A few weeks ago, I found myself strolling through Disney Springs with some friends and that all too familiar stomach grumble began to kick in. It was around lunchtime, and it was time for a game time decision: where to eat?
To give you some background, I love me some Morimoto Asia. Not only do I think it’s one of (or the) best restaurant on Disney property, it ranks very highly on my favorite restaurants in the real world too, not just WDW. So when my friends finally landed on Morimoto for lunch, I was psyched.
In our party of four were three Morimoto believers: we had all eaten there before, had our favorite menu items, and all have had exceptional experiences. We were with one Morimoto rookie.

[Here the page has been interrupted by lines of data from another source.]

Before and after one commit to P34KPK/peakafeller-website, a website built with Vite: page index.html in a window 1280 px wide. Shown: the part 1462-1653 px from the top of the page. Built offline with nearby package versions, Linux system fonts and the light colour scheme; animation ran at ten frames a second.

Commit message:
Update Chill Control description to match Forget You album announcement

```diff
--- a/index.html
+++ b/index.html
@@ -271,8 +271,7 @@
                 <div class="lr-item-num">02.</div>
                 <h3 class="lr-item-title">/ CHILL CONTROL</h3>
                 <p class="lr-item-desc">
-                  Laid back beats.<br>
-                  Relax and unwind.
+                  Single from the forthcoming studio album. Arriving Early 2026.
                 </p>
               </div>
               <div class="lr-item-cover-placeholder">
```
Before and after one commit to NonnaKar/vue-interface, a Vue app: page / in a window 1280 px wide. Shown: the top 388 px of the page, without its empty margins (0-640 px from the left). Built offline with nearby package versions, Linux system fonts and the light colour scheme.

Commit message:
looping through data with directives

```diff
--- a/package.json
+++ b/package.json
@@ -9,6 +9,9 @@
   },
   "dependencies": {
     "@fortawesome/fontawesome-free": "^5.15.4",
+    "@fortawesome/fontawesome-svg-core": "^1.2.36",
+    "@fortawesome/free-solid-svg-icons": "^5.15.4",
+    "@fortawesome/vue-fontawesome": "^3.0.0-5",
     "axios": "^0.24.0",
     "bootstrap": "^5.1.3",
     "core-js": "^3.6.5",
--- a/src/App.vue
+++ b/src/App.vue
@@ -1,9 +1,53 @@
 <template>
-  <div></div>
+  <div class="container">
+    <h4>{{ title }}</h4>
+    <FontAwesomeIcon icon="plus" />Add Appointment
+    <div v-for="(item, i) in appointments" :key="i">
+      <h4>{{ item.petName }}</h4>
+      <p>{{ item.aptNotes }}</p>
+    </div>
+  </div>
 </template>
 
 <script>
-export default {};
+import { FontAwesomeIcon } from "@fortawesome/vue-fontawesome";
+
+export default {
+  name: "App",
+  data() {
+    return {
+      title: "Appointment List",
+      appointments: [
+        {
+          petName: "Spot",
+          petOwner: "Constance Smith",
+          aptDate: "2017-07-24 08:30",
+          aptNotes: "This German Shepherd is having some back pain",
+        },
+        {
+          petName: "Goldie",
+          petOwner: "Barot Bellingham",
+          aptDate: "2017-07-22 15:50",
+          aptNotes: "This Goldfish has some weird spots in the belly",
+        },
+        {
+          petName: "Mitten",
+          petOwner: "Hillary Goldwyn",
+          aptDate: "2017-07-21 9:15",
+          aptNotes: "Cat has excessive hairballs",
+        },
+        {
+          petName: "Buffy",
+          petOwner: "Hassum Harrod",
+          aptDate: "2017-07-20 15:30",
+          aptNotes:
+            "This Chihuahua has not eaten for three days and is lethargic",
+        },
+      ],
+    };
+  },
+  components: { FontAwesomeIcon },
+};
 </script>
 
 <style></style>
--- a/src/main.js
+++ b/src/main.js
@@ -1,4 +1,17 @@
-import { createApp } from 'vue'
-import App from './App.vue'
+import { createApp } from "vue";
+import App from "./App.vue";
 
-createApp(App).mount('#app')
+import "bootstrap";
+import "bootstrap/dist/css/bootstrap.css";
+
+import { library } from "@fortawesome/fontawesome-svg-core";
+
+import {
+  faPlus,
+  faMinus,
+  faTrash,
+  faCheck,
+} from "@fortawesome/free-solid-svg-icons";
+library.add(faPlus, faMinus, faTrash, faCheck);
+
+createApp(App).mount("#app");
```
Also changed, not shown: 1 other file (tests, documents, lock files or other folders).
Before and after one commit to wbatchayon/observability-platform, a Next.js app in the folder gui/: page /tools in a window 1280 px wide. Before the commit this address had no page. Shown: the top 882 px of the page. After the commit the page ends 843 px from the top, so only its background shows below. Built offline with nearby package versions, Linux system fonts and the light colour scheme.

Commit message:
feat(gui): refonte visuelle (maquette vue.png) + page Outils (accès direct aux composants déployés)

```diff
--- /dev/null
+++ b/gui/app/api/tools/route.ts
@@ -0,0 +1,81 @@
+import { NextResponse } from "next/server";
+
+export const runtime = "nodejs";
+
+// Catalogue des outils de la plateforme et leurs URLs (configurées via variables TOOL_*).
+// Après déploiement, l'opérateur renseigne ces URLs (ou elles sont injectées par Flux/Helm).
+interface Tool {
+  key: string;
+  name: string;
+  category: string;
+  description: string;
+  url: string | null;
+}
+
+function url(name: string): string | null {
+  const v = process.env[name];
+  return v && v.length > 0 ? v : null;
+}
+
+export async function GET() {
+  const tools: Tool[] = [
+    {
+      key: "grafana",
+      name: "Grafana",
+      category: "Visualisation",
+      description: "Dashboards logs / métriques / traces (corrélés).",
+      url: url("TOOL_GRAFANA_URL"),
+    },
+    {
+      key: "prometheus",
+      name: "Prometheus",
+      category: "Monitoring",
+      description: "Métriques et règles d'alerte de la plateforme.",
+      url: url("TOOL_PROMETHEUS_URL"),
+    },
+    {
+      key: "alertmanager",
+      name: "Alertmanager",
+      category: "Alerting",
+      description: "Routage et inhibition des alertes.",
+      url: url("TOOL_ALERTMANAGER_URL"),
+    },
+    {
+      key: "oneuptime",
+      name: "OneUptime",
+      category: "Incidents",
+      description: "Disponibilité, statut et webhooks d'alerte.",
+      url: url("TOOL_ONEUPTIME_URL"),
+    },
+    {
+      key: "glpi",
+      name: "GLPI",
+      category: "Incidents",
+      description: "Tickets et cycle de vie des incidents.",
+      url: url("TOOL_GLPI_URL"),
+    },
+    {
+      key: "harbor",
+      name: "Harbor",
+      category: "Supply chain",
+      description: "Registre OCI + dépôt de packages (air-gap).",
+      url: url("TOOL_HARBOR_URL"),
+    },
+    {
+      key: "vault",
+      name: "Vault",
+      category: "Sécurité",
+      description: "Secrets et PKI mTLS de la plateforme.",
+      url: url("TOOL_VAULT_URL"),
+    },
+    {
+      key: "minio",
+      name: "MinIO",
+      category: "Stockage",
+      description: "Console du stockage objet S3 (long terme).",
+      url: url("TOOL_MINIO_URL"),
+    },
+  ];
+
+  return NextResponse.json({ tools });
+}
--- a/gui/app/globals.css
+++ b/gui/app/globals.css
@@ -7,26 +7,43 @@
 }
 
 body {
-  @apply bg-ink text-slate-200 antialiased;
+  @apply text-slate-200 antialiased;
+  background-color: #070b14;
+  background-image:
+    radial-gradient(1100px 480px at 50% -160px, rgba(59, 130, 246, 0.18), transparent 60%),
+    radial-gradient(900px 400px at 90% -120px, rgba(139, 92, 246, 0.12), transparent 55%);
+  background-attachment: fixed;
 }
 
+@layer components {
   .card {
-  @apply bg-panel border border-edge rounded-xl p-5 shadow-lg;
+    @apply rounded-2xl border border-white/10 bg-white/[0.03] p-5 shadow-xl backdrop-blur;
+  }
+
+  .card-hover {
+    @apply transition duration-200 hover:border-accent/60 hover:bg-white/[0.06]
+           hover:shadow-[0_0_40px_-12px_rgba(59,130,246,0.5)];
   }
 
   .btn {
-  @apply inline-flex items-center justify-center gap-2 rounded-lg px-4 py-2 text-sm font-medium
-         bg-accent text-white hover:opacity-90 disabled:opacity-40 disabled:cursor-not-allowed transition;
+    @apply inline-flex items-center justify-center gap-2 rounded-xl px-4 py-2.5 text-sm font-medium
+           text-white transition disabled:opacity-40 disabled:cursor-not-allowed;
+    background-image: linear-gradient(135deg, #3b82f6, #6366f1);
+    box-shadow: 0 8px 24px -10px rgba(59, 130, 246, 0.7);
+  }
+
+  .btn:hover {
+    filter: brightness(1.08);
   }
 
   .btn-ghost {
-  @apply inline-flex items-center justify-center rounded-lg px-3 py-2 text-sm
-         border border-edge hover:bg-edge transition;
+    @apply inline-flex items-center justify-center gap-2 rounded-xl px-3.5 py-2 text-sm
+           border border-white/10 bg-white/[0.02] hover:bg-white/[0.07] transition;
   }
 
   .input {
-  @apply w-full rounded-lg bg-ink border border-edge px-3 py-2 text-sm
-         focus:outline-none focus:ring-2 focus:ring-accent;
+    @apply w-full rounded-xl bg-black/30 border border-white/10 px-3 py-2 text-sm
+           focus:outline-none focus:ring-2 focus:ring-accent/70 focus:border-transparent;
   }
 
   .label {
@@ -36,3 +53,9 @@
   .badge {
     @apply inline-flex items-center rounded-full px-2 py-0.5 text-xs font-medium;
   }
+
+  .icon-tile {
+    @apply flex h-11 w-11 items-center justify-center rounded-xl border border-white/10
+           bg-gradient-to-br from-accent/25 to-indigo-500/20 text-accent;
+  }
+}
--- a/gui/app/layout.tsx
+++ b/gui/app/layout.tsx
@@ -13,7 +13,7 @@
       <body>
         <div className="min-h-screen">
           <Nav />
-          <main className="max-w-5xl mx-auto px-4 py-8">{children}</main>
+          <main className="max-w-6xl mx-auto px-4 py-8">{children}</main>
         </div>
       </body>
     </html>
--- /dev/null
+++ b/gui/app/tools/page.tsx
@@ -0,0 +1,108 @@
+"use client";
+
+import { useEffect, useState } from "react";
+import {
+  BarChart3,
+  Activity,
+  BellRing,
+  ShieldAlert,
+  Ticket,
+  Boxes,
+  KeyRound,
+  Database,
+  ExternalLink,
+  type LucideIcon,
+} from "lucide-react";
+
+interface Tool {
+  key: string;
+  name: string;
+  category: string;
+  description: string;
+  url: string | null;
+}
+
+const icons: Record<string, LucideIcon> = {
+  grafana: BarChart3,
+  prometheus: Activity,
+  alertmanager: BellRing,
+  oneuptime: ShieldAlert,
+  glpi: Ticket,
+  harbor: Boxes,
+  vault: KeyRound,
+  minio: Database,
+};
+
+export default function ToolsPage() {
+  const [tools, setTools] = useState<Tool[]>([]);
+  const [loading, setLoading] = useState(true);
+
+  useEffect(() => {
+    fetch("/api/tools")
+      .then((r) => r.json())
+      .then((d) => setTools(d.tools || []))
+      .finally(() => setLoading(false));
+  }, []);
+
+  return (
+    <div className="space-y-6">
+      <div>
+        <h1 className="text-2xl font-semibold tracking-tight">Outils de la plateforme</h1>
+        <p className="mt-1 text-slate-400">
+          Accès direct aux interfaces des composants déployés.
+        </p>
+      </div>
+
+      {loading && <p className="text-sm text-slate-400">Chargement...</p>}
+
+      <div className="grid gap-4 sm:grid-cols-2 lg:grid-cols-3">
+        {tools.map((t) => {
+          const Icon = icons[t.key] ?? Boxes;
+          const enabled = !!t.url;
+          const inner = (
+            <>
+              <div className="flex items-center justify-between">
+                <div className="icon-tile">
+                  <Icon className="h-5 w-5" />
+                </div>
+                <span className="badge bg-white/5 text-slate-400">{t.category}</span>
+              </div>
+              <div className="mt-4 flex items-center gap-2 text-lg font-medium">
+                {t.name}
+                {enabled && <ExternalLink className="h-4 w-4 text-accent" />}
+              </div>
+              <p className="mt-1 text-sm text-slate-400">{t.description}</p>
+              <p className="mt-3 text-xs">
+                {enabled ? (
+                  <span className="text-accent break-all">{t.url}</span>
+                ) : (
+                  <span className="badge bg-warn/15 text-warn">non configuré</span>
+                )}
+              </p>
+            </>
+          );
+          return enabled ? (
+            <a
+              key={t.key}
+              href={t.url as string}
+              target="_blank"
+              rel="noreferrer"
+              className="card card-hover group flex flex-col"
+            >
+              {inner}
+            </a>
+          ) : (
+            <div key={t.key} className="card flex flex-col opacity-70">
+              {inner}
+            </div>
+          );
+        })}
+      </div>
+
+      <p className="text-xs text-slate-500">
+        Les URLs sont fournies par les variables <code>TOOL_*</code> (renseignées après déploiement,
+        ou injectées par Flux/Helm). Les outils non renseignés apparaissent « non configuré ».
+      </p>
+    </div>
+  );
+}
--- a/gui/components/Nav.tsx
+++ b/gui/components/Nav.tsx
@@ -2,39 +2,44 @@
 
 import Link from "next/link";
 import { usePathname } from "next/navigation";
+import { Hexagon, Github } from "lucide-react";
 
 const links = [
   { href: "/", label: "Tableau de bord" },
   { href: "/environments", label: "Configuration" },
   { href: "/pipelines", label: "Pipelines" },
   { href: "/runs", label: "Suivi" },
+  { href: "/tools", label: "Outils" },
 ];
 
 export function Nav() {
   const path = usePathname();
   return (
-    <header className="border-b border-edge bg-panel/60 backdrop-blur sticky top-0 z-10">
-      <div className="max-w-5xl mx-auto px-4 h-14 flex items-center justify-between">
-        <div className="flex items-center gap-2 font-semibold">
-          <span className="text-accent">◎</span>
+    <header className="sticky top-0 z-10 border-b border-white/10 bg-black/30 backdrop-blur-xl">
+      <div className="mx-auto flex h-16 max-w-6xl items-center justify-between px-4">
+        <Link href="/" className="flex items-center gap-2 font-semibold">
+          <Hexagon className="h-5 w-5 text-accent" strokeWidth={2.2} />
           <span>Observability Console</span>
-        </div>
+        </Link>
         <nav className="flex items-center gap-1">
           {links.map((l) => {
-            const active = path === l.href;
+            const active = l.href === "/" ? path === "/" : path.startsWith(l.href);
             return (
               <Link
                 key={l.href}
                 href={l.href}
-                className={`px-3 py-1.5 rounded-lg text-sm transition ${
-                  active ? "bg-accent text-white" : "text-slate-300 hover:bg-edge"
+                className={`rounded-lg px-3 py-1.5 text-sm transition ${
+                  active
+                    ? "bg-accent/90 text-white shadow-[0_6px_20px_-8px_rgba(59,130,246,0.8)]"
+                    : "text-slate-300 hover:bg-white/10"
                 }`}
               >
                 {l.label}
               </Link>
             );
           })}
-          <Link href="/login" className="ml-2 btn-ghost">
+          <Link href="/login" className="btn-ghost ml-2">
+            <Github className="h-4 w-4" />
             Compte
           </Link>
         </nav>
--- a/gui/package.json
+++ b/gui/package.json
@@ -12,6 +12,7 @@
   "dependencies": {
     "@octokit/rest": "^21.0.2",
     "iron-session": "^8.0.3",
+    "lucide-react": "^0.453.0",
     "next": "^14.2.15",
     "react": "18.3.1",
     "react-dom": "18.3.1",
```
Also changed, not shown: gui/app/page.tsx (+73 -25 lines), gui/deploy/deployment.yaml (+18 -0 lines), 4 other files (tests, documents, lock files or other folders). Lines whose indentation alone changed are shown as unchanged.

He’d never been, but he’d heard all about it.
We went to the host stand and they said it would be about twenty minutes for a table. We saw a few empty high tops in the bar area, and asked if we could sit there and enjoy lunch. She said the bar was open seating so we helped ourselves.
Since we were sitting in the lounge area, the bartender was our waiter. I’m not sure if this had an effect on the quality of our service, but it felt like he was not as familiar with the intricacies of the menu. I asked him if the dinnertime desserts (CHURROS!) would be available during lunch hour and he wasn’t sure. More notably, our Morimoto fledgling friend has an adverse reaction to MSG, and when he asked our waiter if the food had MSG in it, our waiter did not know what MSG was. He quickly grabbed his supervisor and we were surprised to find out that most of the food does have MSG in it. I equate MSG to enhancing the flavor of lower quality Asian cuisine- and was shocked that a high-end restaurant like Morimoto would use it. The supervisor said they could make rice with egg instead of MSG, but there were not a plethora of options otherwise.
We put our food orders in: I ordered the Kakuni Pork Belly Bao: two steamed buns of braised pork belly, lettuce and spicy mayo. I was really excited to order this because I am a huge fan of the steamed buns that the China pavilion showcases at the Food and Wine Festival in Epcot. I was incredibly disappointed to see that when the buns came out, more than half of the meat on each bun was completely fat. It prompted me to google: is pork belly really fatty? Answer: yes. However, this seemed more that just a little fat – half of the bun was inedible. Fortunately, I ordered an old standard, the crab Rangoon- which did not disappoint. I would be lying if I didn’t say the bao left a sour taste in my mouth- I ended up not even ordering the churros!